By John Gruber
Mux is video infrastructure for developers.
Sarah Jane Tribble and Dean Takahashi, reporting for the San Jose Mercury News on Palm CEO Ed Colligan’s remarks two weeks ago regarding Apple’s prospects in the mobile phone market:
Responding to questions from New York Times correspondent John Markoff at a Churchill Club breakfast gathering Thursday morning, Colligan laughed off the idea that any company — including the wildly popular Apple Computer — could easily win customers in the finicky smart-phone sector.
“We’ve learned and struggled for a few years here figuring out how to make a decent phone,” he said. “PC guys are not going to just figure this out. They’re not going to just walk in.”
I saw this last week, and it took me until today to stop laughing and try to figure out a way to write about it. It’s a simple little three-sentence quote, but I’m not sure what I like best about it.

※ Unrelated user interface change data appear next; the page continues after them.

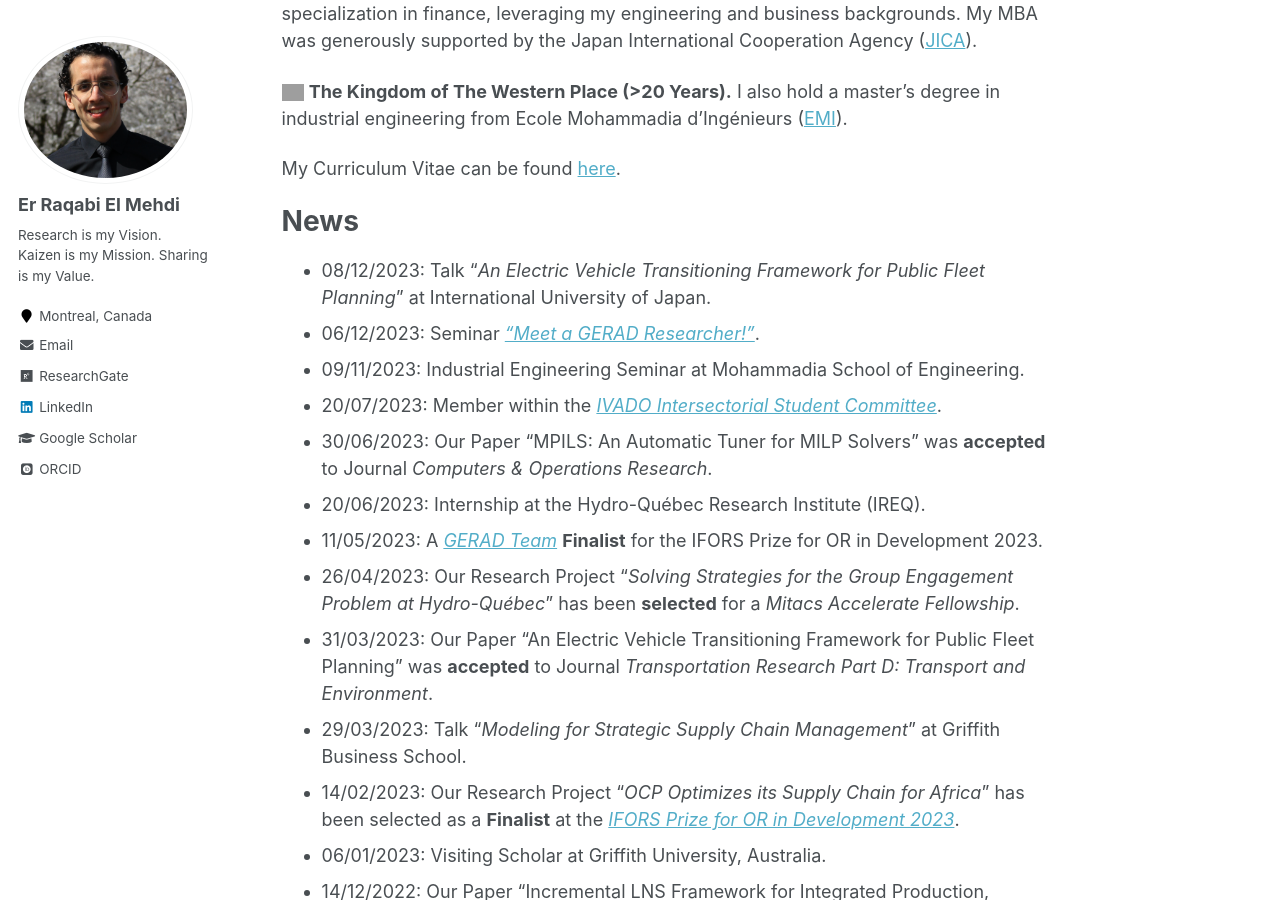
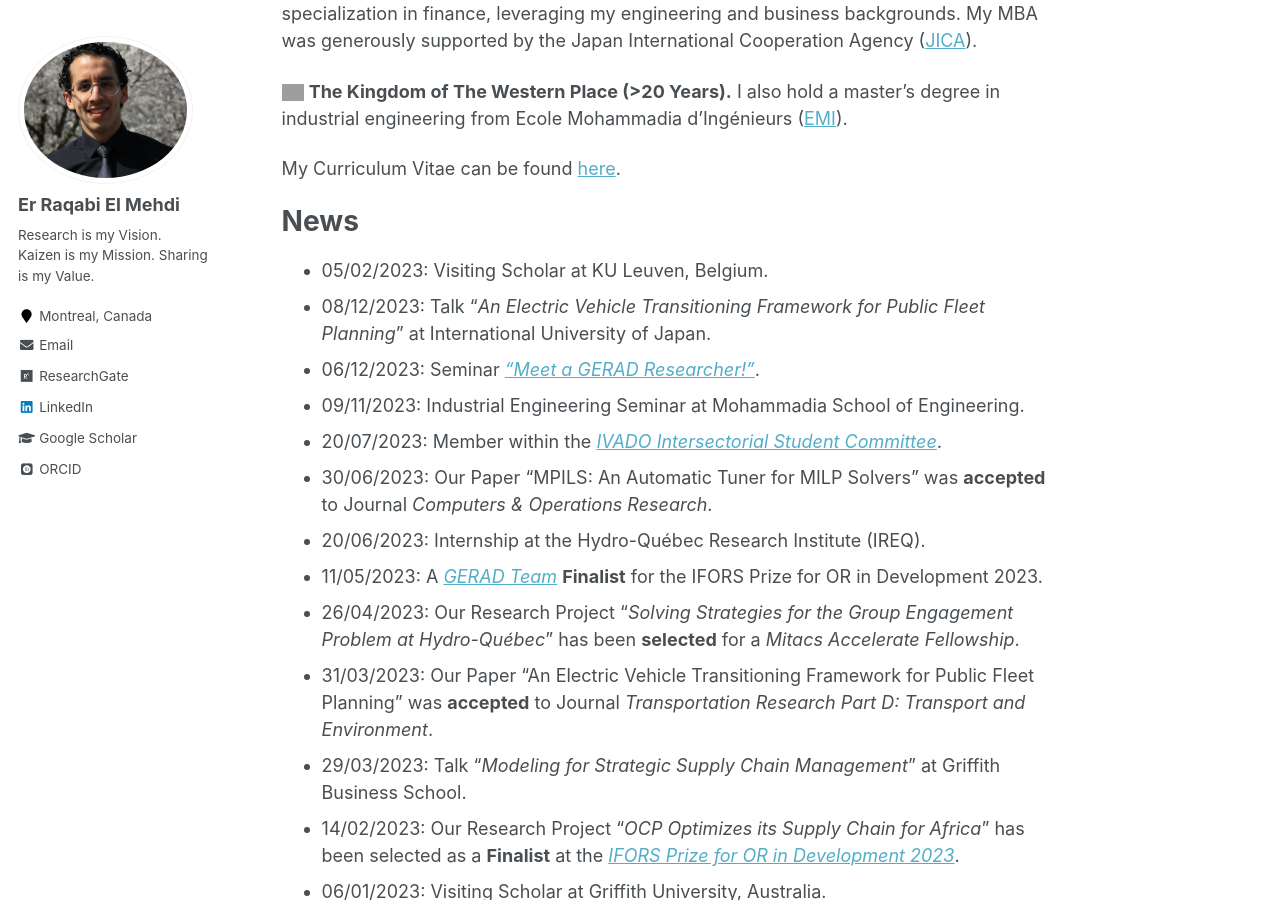
Before and after one commit to RqbMedi/rqbmedi.github.io, a Jekyll site: the page built from _pages/about.md, in a window 1280 px wide and 900 px high, scrolled down 701 px. Built offline with Jekyll 4.4.1, drawn with Linux system fonts in a browser that asks for light colours; some web fonts are replaced; grey boxes are pictures that could not be loaded.

Commit message:
Update about.md

```diff
--- a/_pages/about.md
+++ b/_pages/about.md
@@ -26,6 +26,7 @@ My Curriculum Vitae can be found [here](http://rqbmedi.github.io/files/CV.pdf).
 
 News
 ======
+- 05/02/2023: Visiting Scholar at KU Leuven, Belgium.
 - 08/12/2023: Talk "*An Electric Vehicle Transitioning Framework for Public Fleet Planning*" at International University of Japan.
 - 06/12/2023: Seminar [*“Meet a GERAD Researcher!”*](https://www.gerad.ca/fr/events/2151).
 - 09/11/2023: Industrial Engineering Seminar at Mohammadia School of Engineering.
```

Is it the way he describes Apple as “PC guys”? As in like, These guys just make computers, they don’t understand the nuances of user interface and experience design, especially with regard, to, uh, handheld consumer electronics. Nope, no handheld consumer electronics expertise at Apple. By the way, let me show you how my Treo can play MP3s!
Or is it the fact that Palm is using Microsoft’s Windows Mobile OS on some of its Treo phones? Apple, they’re just “PC guys”, but Microsoft, they’re connoisseurs of elegant UI design, apparently.
No, no. What I like best is where Colligan says Palm has “struggled for a few years here figuring out how to make a decent phone.” Isn’t it possible that, if Apple is indeed entering the mobile phone market, that Apple has also struggled with the problem for a few years? It’s just that Apple hasn’t been selling their less-than-decent designs along the way, like Palm has. (It’s also certainly the case that an Apple phone would aspire to something better than “decent”.)
The article continues:
What if Steve Jobs’ company did bring an iPod phone to market? Well, it would probably use Wi-Fi technology and could be distributed through the Apple stores and not the carriers like Verizon or Cingular, Colligan theorized.
Perhaps what Colligan was trying to say with his remarks is that he doesn’t believe Apple will actually enter the mobile phone market. That’s certainly possible, as it’s still unclear to me how they can do it without ceding any control whatsoever to the major mobile carriers. The whole point of an Apple phone would be to make something that doesn’t suck and is actually cool; the carriers impose utterly sucky restrictions on every phone they sell. (The idea that Apple could do it using Wi-Fi is a joke — who’d want a cell phone that only works when you’re within a Wi-Fi hotspot? Good luck making a call from your car.)
But that doesn’t seem to be what he’s saying; no, it seems like he was willing to go on the record predicting that, if Apple produces mobile phones, they’re going to have a hard time selling them.
Wait, I’m sorry, I started laughing again.
It’s also possible that Colligan is not so clueless as to believe what he’s saying here. Maybe he’s actually got the night sweats thinking about an Apple-designed Palm-killer. What’s he going to say? “Boy, if Apple produces a cell phone they’re probably going to kick ass”?
If he really believes what he’s saying, it’s probably because he has no clue how Apple would approach this market. An Apple phone wouldn’t do more than a Treo or a BlackBerry or a Razr — it would do less, and what it would do, it would do really well.
Much like Slashdot founder Rob Malda’s day one dismissal of the original iPod — “No wireless. Less space than a nomad. Lame.”1 — an Apple cell phone is sure to be greeted by existing quote-unquote “smartphone” aficionados as utterly underwhelming. It’s hardly got any features! It’s just well-designed!
Meanwhile, the line at your local Apple store will stretch out the entrance and down to the mall’s food court. If they make one.
Funny that five years later, there still aren’t any Bluetooth or Wi-Fi enabled iPods. ↩︎